J&J: Planned Tax On Device Makers Too High
Johnson & Johnson executives said Tuesday that a proposed tax on medical device makers, part of the health care reform package moving in the Senate, is too high and could cost jobs in the industry.
“We think that the $4 billion tax that they're referring to is unreasonable,” J&J Chief Financial Officer Dominic Caruso told The Associated Press in an interview. “We believe it's at least twice what it ought to be.” Caruso spoke after New Brunswick, N.J.-based J&J reported its third-quarter earnings, which included a tiny profit increase and sales declines in every division except medical devices, which is attributed to the effects of generic competition and the recession.
Caruso told analysts that the proposed $4 billion-a-year tax would amount to about 3 percent of total medical device industry revenues, now approximately $125 billion a year. He said that could increase the typical tax rate for companies in the industry by about 11 percent.
Alex Gorsky, head of medical devices and diagnostics at J&J, said such a high tax could become onerous. “We're hopeful that we can get legislation through that's fair but also permits an environment of innovation,” Gorsky said.

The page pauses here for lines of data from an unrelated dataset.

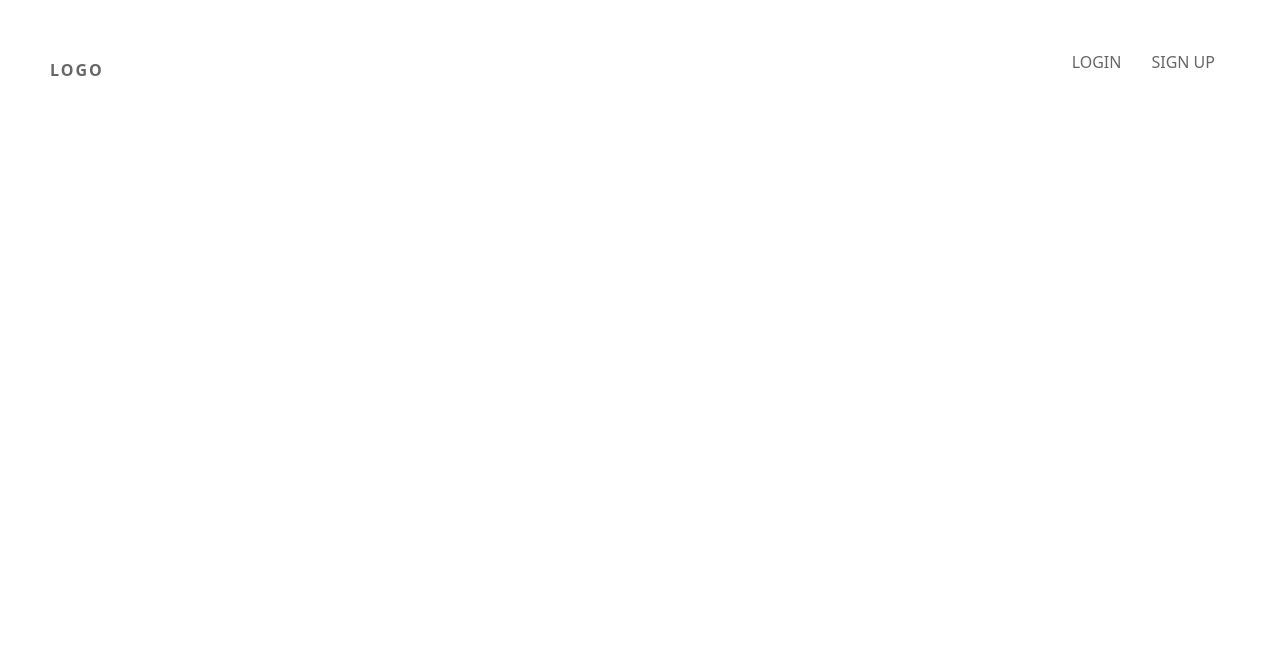
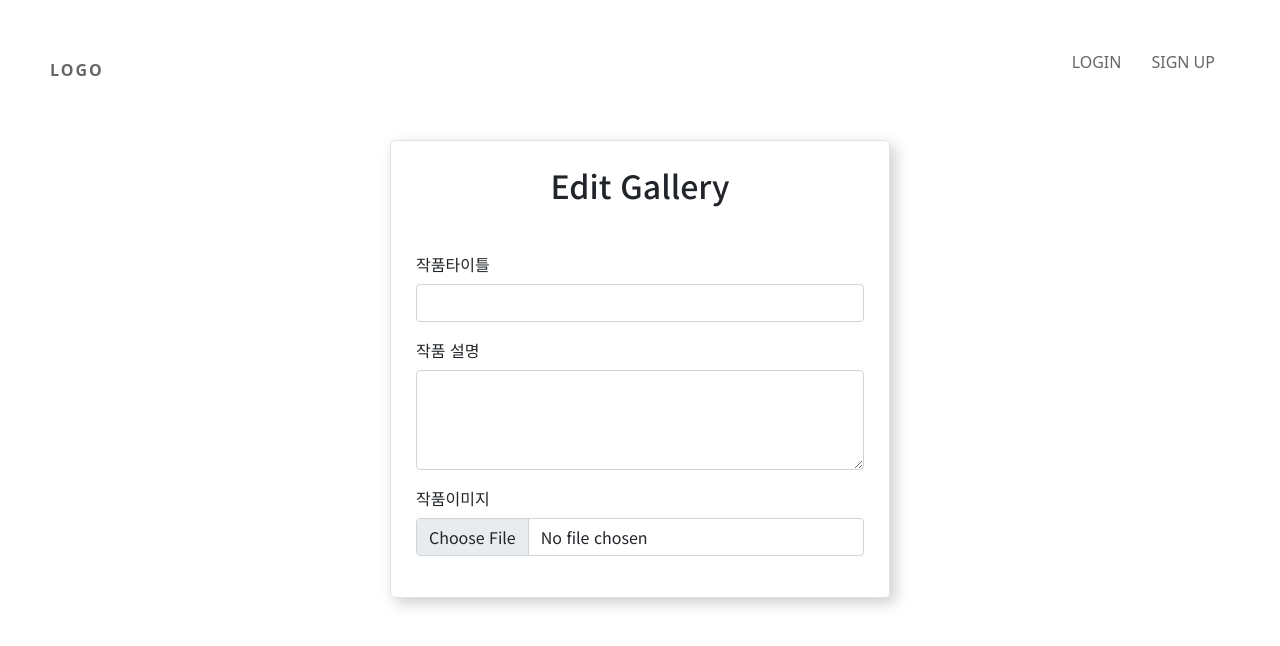
Before and after one commit to JinGoon-Kim/ccarrot_gallery, a React (Create React App) app in the folder gallery_front/gallery_app/: page /gallery in a window 1280 px wide. Before the commit this address had no page. Shown: the top 646 px of the page. Built offline with nearby package versions, Linux system fonts and the light colour scheme.

Commit message:
create gallery edit

```diff
--- a/gallery_front/gallery_app/src/App.js
+++ b/gallery_front/gallery_app/src/App.js
@@ -6,6 +6,7 @@ import {
 import Index from "./pages/index.js";
 import Singup from './routes/Singup.js';
 import Navber from './components/Navbar/index.js';
+import Gallery from './routes/gallery.js';
 
 function App() {
   return (
@@ -14,6 +15,7 @@ function App() {
       <Routes>
         <Route path='/' element={<Index />} />
         <Route path='/signup' element={<Singup />} />
+        <Route path='/gallery' element={<Gallery/>}/>
       </Routes>
     </Router>
   )
--- /dev/null
+++ b/gallery_front/gallery_app/src/routes/gallery.css
@@ -0,0 +1 @@
+.eidt{padding-top:140px;font-family:"Noto Sans KR", sans-serif}.eidt .edit__container{width:500px;max-width:90%;margin:0 auto;padding:25px;border:solid 1px #ddd;border-radius:5px;-webkit-box-shadow:5px 5px 15px rgba(0,0,0,0.2);box-shadow:5px 5px 15px rgba(0,0,0,0.2)}.eidt .art_info{height:100px}
--- /dev/null
+++ b/gallery_front/gallery_app/src/routes/gallery.js
@@ -0,0 +1,41 @@
+import React from 'react';
+import axios from 'axios';
+import { useForm } from 'react-hook-form';
+import { useState } from 'react';
+import "./gallery.css"
+
+const gallery = () => {
+
+    // const [gallery_title, setGalleryTitle] = useState('');//첫번째 인자 = 초기 데이터 -> 두번째 인자 바꿔줄 데이터
+    // const [password, setPassword] = useState('');
+    // const [member_email, setMember_email] = useState('');
+
+
+    return (
+        <div className="eidt">
+            <div className="border edit__container">
+                <h2 class="mb-5 text-center">Edit Gallery</h2>
+
+                {/* <input name="gallery_seq" value="1"/><br/> */}
+
+
+                <label className='form-label'>작품타이틀</label>
+                <div className='col-xs-12 mb-3'>
+                    <input type="text" name='gallery_title' className='form-control'/>
+                </div>
+
+                <label className='form-label'>작품 설명</label>
+                <div className='col-xs-12 mb-3'>
+                    <textarea name="gallery_content" className='form-control art_info'/>
+                </div>
+
+                <label className='form-label'>작품이미지</label>
+                <div className='col-xs-12 mb-3'>
+                    <input type="file" className='form-control'/>
+                </div>
+            </div>
+        </div>
+    );
+};
+
+export default gallery;
--- /dev/null
+++ b/gallery_front/gallery_app/src/routes/gallery.scss
@@ -0,0 +1,18 @@
+.eidt {
+  padding-top: 140px;
+  font-family: "Noto Sans KR", sans-serif;
+
+  .edit__container {
+    width: 500px;
+    max-width: 90%;
+    margin: 0 auto;
+    padding: 25px;
+    border: solid 1px #ddd;
+    border-radius: 5px;
+    box-shadow: 5px 5px 15px rgba(0, 0, 0, 0.2);
+  }
+
+  .art_info {
+    height: 100px;
+  }
+}
```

Caruso said company executives, along with the industry trade group AdvaMed, continue to tell the Obama administration and members of Congress why they believe such a high tax would be unfair. He said it “might have the unintended consequence of stifling innovation” and eventually reduce U.S. jobs.